DATA SUPPLIED section start

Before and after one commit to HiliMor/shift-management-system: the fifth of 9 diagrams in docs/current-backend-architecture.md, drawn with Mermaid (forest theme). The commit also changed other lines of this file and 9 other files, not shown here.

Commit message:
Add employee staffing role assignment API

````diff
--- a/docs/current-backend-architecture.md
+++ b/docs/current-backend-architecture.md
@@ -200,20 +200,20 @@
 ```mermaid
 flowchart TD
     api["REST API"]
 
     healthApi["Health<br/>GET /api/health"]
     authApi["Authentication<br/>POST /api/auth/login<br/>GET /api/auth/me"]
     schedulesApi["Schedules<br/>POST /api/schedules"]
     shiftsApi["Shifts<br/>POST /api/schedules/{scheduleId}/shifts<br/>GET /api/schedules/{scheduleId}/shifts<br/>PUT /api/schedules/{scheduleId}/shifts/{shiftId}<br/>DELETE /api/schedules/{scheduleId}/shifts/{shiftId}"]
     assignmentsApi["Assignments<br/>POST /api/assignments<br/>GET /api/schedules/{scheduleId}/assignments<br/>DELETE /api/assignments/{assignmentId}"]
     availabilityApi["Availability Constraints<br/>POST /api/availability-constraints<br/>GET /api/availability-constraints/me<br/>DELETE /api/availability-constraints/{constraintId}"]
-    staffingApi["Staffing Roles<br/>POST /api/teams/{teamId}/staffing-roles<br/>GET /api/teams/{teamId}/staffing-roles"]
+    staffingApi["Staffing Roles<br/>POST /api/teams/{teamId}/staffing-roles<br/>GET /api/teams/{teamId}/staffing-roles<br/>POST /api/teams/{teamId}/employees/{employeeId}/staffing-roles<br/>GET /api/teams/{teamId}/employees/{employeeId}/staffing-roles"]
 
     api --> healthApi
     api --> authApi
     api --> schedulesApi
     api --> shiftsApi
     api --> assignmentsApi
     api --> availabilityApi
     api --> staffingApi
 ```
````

DATA SUPPLIED section end

WHAT YOU ARE ASKED TO DO:
Retype the whole listing above, line for line and exactly.

ANSWER TO THIS EXERCISE:
Before and after one commit to HiliMor/shift-management-system: the fifth of 9 diagrams in docs/current-backend-architecture.md, drawn with Mermaid (forest theme). The commit also changed other lines of this file and 9 other files, not shown here.

Commit message:
Add employee staffing role assignment API

````diff
--- a/docs/current-backend-architecture.md
+++ b/docs/current-backend-architecture.md
@@ -200,20 +200,20 @@
 ```mermaid
 flowchart TD
     api["REST API"]
 
     healthApi["Health<br/>GET /api/health"]
     authApi["Authentication<br/>POST /api/auth/login<br/>GET /api/auth/me"]
     schedulesApi["Schedules<br/>POST /api/schedules"]
     shiftsApi["Shifts<br/>POST /api/schedules/{scheduleId}/shifts<br/>GET /api/schedules/{scheduleId}/shifts<br/>PUT /api/schedules/{scheduleId}/shifts/{shiftId}<br/>DELETE /api/schedules/{scheduleId}/shifts/{shiftId}"]
     assignmentsApi["Assignments<br/>POST /api/assignments<br/>GET /api/schedules/{scheduleId}/assignments<br/>DELETE /api/assignments/{assignmentId}"]
     availabilityApi["Availability Constraints<br/>POST /api/availability-constraints<br/>GET /api/availability-constraints/me<br/>DELETE /api/availability-constraints/{constraintId}"]
-    staffingApi["Staffing Roles<br/>POST /api/teams/{teamId}/staffing-roles<br/>GET /api/teams/{teamId}/staffing-roles"]
+    staffingApi["Staffing Roles<br/>POST /api/teams/{teamId}/staffing-roles<br/>GET /api/teams/{teamId}/staffing-roles<br/>POST /api/teams/{teamId}/employees/{employeeId}/staffing-roles<br/>GET /api/teams/{teamId}/employees/{employeeId}/staffing-roles"]
 
     api --> healthApi
     api --> authApi
     api --> schedulesApi
     api --> shiftsApi
     api --> assignmentsApi
     api --> availabilityApi
     api --> staffingApi
 ```
````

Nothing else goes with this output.